Work required — Report all lines of the data below that hold the word "internal".

Materials provided —

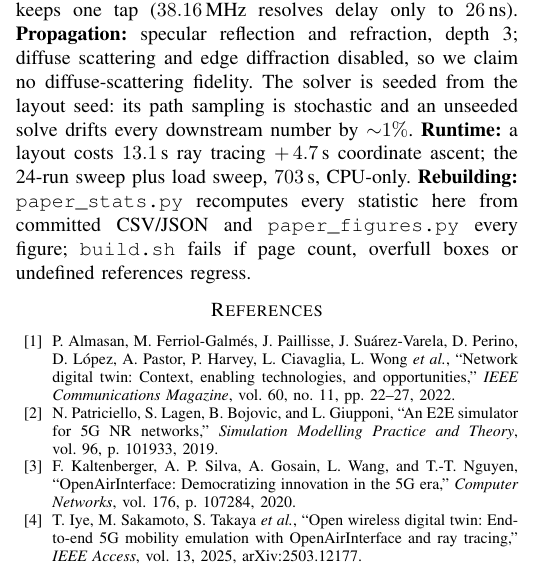
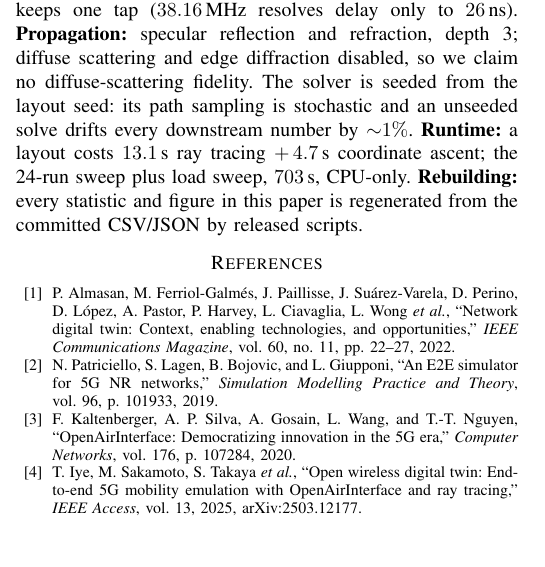
Before and after one commit to ukn7651-star/Digital-Twin-rApp, a LaTeX paper (paper/main.tex): part of one column of page 6 of 6, cut so that both start at the same text, the shorter picture padded with empty space. Compiled offline with pdfLaTeX.

Commit message:
paper: drop internal build-tooling line from Reproducibility
Remove the 'build.sh fails if page count / overfull boxes / undefined
references regress' clause -- internal CI detail that has no place in a
published paper (a point the reviewer had flagged). Keep the legitimate
reproducibility claim that released scripts regenerate every statistic and
figure from committed data. 6 pages, clean; no claim changed.

Co-Authored-By: Claude Opus 4.8 <noreply@anthropic.com>

```diff
--- a/paper/main.tex
+++ b/paper/main.tex
@@ -325,7 +325,7 @@ For a proportional-fair traffic-steering rApp, the fidelity a digital twin requi
 %=============================================================================
 \section*{Reproducibility}
 %=============================================================================
-Code and data: Apache-2.0. \textbf{Software:} OAI \texttt{develop}@\texttt{0dab3bb} (tag \texttt{2026.w27}); Sionna~RT $2.0.1$. $\Phi_{\mathrm{OAI}}$: sweep SNR\,$\times$\,MCS through \texttt{nr\_dlsim} (106 RB, 12 frames/point), taking at $0.2$\,dB granularity the lowest SNR whose first-transmission BLER meets the $10\%$ target ($-2.6$ to $21.4$\,dB). Bridge~1 keeps the 4 strongest causal taps, unit-energy normalised, gain in \texttt{path\_loss\_dB}; Bridge~3 keeps one tap ($38.16$\,MHz resolves delay only to $26$\,ns). \textbf{Propagation:} specular reflection and refraction, depth 3; diffuse scattering and edge diffraction disabled, so we claim no diffuse-scattering fidelity. The solver is seeded from the layout seed: its path sampling is stochastic and an unseeded solve drifts every downstream number by ${\sim}1\%$. \textbf{Runtime:} a layout costs $13.1$\,s ray tracing $+\,4.7$\,s coordinate ascent; the 24-run sweep plus load sweep, $703$\,s, CPU-only. \textbf{Rebuilding:} \texttt{paper\_stats.py} recomputes every statistic here from committed CSV/JSON and \texttt{paper\_figures.py} every figure; \texttt{build.sh} fails if page count, overfull boxes or undefined references regress.
+Code and data: Apache-2.0. \textbf{Software:} OAI \texttt{develop}@\texttt{0dab3bb} (tag \texttt{2026.w27}); Sionna~RT $2.0.1$. $\Phi_{\mathrm{OAI}}$: sweep SNR\,$\times$\,MCS through \texttt{nr\_dlsim} (106 RB, 12 frames/point), taking at $0.2$\,dB granularity the lowest SNR whose first-transmission BLER meets the $10\%$ target ($-2.6$ to $21.4$\,dB). Bridge~1 keeps the 4 strongest causal taps, unit-energy normalised, gain in \texttt{path\_loss\_dB}; Bridge~3 keeps one tap ($38.16$\,MHz resolves delay only to $26$\,ns). \textbf{Propagation:} specular reflection and refraction, depth 3; diffuse scattering and edge diffraction disabled, so we claim no diffuse-scattering fidelity. The solver is seeded from the layout seed: its path sampling is stochastic and an unseeded solve drifts every downstream number by ${\sim}1\%$. \textbf{Runtime:} a layout costs $13.1$\,s ray tracing $+\,4.7$\,s coordinate ascent; the 24-run sweep plus load sweep, $703$\,s, CPU-only. \textbf{Rebuilding:} every statistic and figure in this paper is regenerated from the committed CSV/JSON by released scripts.
 
 \balance
 % IEEEtran's default inter-entry spacing; tighten it rather than cut a citation.
```
Also changed, not shown: paper/main.pdf.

Task response —
paper: drop internal build-tooling line from Reproducibility
references regress' clause -- internal CI detail that has no place in a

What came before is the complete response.